Basement humidity in the NE is predominantly an air-infiltration problem, and dehumidification is usually only necessary in basements when the outdoor dew points are ~55F or higher (since 55F dew point air pulled into a 68F basement raises the relative humidity of the basement to ~65%.)
If you air-seal the band joist & foundation sill with an inch or two of closed cell spray foam (or careful application of caulk & 1-part foam such as GreatStuff) and tighten up all exterior windows, doors & flues, the house pulls in less outdoor air into the basements and humidity loads for a whole basement are easily handled by a mid-sized room-dehumidifier. Many/most have provisions designed in for a hose attachment to allow draining to a sump or sink rather than relying on manual dumping. I have 1500' of basement, and a ~500W room dehumidifier that keeps the whole basement under 60% RH with PLENTY of margin, even with outdoor dew points well into the 70s. Mine is set up to drain into an existing sump. (The slab is near the average water table- even during the dry season the groundwater water is less than 2' below the slab, so we have several sumps with pumps to keep the slab dry during the the springtime rainy seasons when the groundwater rises a bit.)
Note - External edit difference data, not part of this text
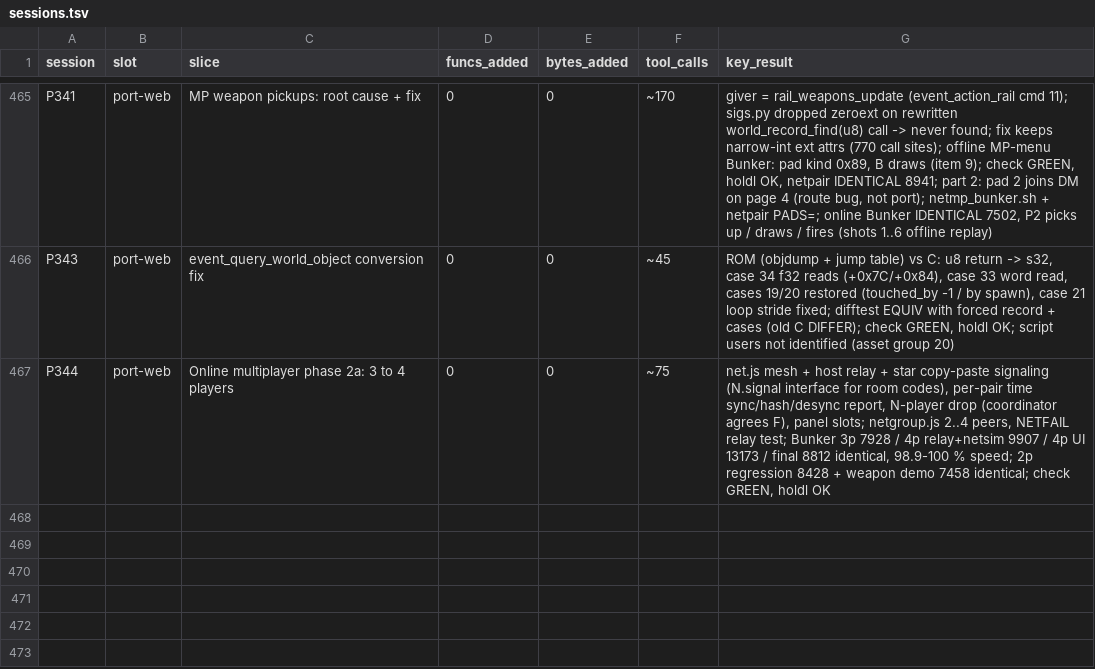
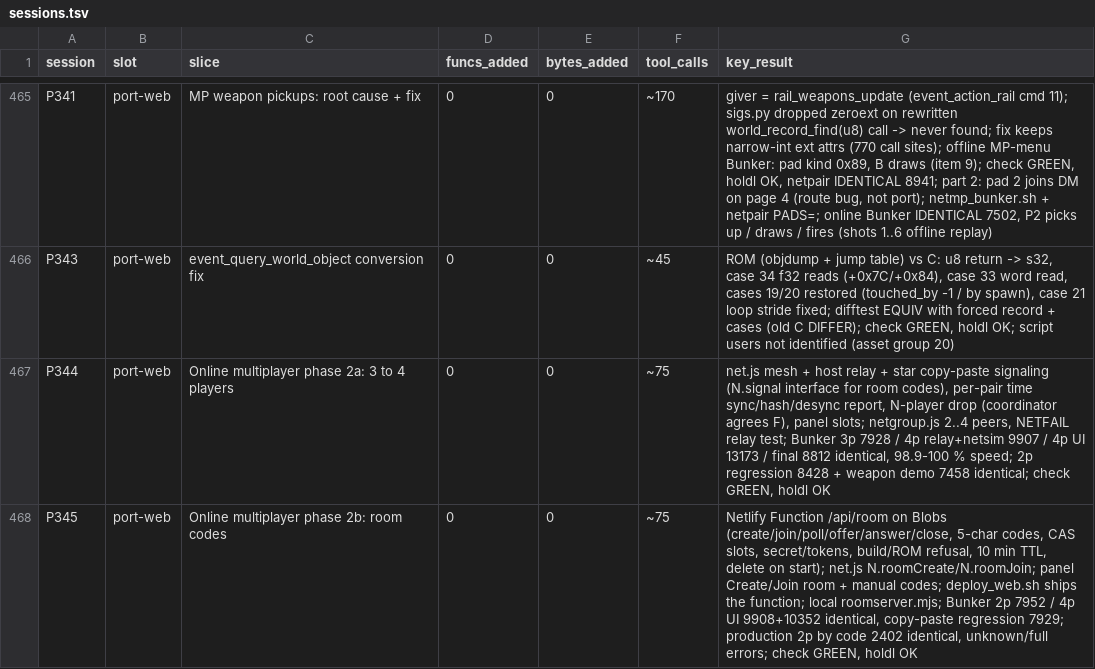
Before and after one commit to Sorikairox/conker-eu-port, a TSV file: docs/progress/sessions.tsv, drawn as a sheet; only a part is shown, gaps mark what is left out; the diff names each change by its address in the sheet, - before the commit and + after, or states it on an @@ line.

```diff
--- a/docs/progress/sessions.tsv
+++ b/docs/progress/sessions.tsv
+row 468: P345 | port-web | Online multiplayer phase 2b: room codes | 0 | 0 | ~75 | Netlify Function /api/room on Blobs (create/join/poll/offer/answer/close, 5-char codes, CAS slots, secret/tokens, build/ROM refusal, 10 min TTL, delete on start); net.js N.roomCreate/N.roomJoin; panel Create/Join room + manual codes; deploy_web.sh ships the function; local roomserver.mjs; Bunker 2p 7952 / 4p UI 9908+10352 identical, copy-paste regression 7929; production 2p by code 2402 identical, unknown/full errors; check GREEN, holdl OK
```
Also changed, not shown: 4 other files.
If you want to go one better (it's a bigger project, but with bigger payoff), insulating the basement walls to R15+ (1-2" of extruded polystyrene on the foundation walls + 2x4 studwall snugged up against it with UNFACED R13 batts, no interior vapor retarder/barrier of any type), the temp of the basement will come up several degrees, which lowers the relative humidity. (Depending on where you are in NY you may need more than 1" of XPS to prevent wintertime moisture accumulation in the studwall, but 2" would be more than enough everywhere.) If the basement walls are already finished sans-insulation, there may be other options, but the options depends on the particulars.
To keep mold at bay you need only keep it below ~60% relative humidity, but the lower you set it, the greater the duty cycle when outdoor dew points are high- it can add up to quite a bit of electricity in a season if you're going for a bone-dry 40%RH.
True, an Aprilaire 1730 will run at higher efficiency, than the best of the room-versions but they're expensive enough to consider applying that money to a mini-split heat pump with a dehumidifcation mode for only ~2x the installed cost of the Aprilaire that could also heat & air condition the basement at high efficiency. (IIRC Samsung, Sanyo and several others have an explicit dehumidify-mode, as well as sensible-cooling & space heating modes of operation.) The better mini-splits are WAY more efficient than window-shakers in cooling mode, and even at 20cent/kwh electricity cost less than half as much to operate than a state-of-the art oil or propane burner (about the same operating cost as $1.50/therm natural gas in a 90% AFUE burner when in heating mode when it's 20F outside, cheaper when it's 30F+.) A mini-split with the interior unit mounted over the sink (either a ceiling or wall-type mount) would be as easy or easier than an Aprilaire.
Enough derailment- I don't know if online is better than local, but if you can find one through local distribution the support might be better than a random online vendor.